    Even after surgery, there’s always a chance that cancer can come back. To reduce the likelihood of this occurrence, some doctors recommend hormone therapy to block estrogen, which supports the growth of breast cancer. Hormone therapy may also be used before the main method of treatment, whether it’s surgery or radiation.

    Radiation Therapy
    Radiation therapy uses highly focused energy to kill breast cancer cells. The most common type of radiation therapy is external beam radiation, which involves a machine that focuses a beam from outside the patient’s body. Many doctors recommend radiation therapy after surgery to reduce the chances of cancer returning.

    There’s no single breast cancer treatment that works for everyone. For help deciding which treatment plan has the best chance of success for your particular case of cancer, call West Hills Hospital & Medical Center at (818) 676-4000. We provide expert cancer care services to women in West Hills and surrounding areas. If you should ever experience a medical emergency, be sure to use our Text ER service to stay up to date on ER wait times. 

  • Stephanie Mearns, M.N., R.N., Becomes New Chief Nursing Officer of West Hills Hospital

    Stephanie Mearns

    On September 1, 2013, the interim Chief Nursing Officer at West Hills Hospital & Medical Center, Stephanie Mearns, M.N., R.N., advanced to the position of Chief Nursing Officer. Mearns’ new responsibilities include nursing operations and patient experience, as well as co-championing the clinical implementation of computerized physician order entry.

    Mearns has more than 35 years of experience in the nursing industry, having served at 11 hospitals across California and Colorado. She received her Master’s in Nursing Administration from the UCLA School of Nursing in LA and is a holds a Fellowship with the Johnson & Johnson Wharton School.

    In her past hospital experience, Mearns directed a comprehensive financial turnaround for a not-for-profit community hospital, spearheaded the opening and expansion of new clinical programs, and improved patient, employee and community satisfaction through customer service initiatives and staff training—advancing the satisfaction ranking from the 15th percentile to the 90th.

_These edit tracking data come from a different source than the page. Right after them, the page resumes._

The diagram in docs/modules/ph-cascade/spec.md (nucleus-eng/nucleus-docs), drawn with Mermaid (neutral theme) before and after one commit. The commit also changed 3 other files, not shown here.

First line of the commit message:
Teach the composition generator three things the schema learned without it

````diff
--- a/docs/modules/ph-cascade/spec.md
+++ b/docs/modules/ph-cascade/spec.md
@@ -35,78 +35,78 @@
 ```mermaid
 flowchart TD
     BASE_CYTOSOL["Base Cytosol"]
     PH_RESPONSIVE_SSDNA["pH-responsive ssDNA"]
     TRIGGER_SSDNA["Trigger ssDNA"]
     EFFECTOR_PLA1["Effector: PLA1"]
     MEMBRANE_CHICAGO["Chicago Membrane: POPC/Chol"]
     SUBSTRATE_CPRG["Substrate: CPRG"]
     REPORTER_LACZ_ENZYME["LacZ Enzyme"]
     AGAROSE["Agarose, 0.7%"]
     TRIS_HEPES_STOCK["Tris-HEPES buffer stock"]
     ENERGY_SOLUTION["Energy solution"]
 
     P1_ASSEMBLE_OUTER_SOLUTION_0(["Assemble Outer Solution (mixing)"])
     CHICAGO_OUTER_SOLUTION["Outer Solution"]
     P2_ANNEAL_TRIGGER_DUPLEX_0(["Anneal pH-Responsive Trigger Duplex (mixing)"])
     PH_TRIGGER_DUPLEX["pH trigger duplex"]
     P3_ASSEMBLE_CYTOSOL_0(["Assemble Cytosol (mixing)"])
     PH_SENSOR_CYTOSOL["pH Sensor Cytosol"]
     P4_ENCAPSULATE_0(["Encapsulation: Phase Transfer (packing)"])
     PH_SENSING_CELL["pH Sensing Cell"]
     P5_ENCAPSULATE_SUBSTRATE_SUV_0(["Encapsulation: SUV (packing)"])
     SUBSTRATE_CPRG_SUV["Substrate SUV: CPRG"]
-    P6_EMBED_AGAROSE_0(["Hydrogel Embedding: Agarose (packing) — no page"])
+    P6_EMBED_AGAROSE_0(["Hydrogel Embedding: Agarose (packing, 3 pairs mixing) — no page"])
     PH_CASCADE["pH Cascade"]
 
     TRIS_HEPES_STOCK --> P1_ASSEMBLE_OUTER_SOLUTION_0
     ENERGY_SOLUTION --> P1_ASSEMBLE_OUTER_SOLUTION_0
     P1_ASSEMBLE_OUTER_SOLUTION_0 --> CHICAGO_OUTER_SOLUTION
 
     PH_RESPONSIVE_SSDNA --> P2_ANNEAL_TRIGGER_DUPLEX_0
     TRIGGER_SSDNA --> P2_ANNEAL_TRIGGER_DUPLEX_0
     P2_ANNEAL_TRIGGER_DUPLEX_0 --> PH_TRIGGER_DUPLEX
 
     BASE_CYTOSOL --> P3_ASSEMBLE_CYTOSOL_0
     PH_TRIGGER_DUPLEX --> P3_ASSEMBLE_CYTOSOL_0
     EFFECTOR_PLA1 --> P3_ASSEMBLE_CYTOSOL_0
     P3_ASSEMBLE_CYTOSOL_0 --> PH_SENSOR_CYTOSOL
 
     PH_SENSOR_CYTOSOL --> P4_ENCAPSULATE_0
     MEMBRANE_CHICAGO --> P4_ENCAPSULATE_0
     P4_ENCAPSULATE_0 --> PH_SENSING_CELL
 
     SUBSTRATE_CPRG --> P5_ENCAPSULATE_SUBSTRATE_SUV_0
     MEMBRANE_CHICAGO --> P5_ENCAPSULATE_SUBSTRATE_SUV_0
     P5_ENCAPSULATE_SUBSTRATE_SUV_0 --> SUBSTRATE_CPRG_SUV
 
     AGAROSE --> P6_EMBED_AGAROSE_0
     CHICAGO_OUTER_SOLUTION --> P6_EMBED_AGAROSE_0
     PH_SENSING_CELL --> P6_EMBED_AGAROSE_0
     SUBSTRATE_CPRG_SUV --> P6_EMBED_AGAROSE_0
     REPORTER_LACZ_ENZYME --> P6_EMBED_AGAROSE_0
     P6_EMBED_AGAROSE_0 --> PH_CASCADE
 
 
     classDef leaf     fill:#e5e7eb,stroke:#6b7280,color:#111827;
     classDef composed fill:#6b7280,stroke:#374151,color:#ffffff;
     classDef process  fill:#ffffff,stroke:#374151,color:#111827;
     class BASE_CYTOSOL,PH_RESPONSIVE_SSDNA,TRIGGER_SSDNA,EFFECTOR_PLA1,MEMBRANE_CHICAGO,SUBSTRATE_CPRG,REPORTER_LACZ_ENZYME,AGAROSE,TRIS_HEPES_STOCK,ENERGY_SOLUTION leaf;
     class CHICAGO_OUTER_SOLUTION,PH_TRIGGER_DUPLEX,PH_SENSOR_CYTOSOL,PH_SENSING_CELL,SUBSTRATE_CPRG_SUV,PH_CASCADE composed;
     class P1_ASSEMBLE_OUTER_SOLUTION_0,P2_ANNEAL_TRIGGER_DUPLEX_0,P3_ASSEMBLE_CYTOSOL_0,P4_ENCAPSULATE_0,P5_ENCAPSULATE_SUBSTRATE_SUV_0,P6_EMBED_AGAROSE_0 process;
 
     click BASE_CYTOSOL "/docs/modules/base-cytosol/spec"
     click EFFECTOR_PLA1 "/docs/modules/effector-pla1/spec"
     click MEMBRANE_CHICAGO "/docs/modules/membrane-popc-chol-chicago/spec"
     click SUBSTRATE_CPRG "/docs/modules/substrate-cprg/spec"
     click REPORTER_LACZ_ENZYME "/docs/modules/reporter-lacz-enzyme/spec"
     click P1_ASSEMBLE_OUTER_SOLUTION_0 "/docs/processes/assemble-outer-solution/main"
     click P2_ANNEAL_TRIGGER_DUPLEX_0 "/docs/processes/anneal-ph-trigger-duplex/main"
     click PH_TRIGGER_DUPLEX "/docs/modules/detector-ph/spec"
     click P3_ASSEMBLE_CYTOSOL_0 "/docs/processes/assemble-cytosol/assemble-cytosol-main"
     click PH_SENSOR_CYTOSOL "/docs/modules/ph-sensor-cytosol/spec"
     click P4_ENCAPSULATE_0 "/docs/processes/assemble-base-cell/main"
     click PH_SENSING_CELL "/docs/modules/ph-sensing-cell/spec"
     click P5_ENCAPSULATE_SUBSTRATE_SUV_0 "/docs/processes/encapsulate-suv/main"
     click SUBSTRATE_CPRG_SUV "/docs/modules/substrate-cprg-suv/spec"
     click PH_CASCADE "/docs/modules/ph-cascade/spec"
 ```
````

    Mearns serves as a member for several institutions:

    – Association of California Nurse Leaders (ACNL) – Past President

    – American Organization of Nurse Executives (AONE)

    – American College of Healthcare Executives (ACHE)

    – Nurse.com Advisory Board Member

    West Hills Hospital looks forward to its future successes with Mearns as CNO.

    About West Hills Hospital & Medical Center:

    West Hills Hospital & Medical Center, a full-service acute care facility located in West Hills, CA, has served the West San Fernando Valley for more than 50 years. With 450 expert physicians and a staff of 900 that brings outstanding service to every bedside, the Hospital offers a full complement of advanced technology, compassion and responsive care for the improvement of human life. West Hills Hospital was the first Accredited Chest Pain Center in Los Angeles County, and also provides specialized care in the Emergency Department, Intensive Care Unit, Outpatient Services, Cardiac Catheterization Labs and The Grossman Burn Center. For more information on receiving ‘Quality Care, Close to Home,’ visit www.WestHillsHospital.com .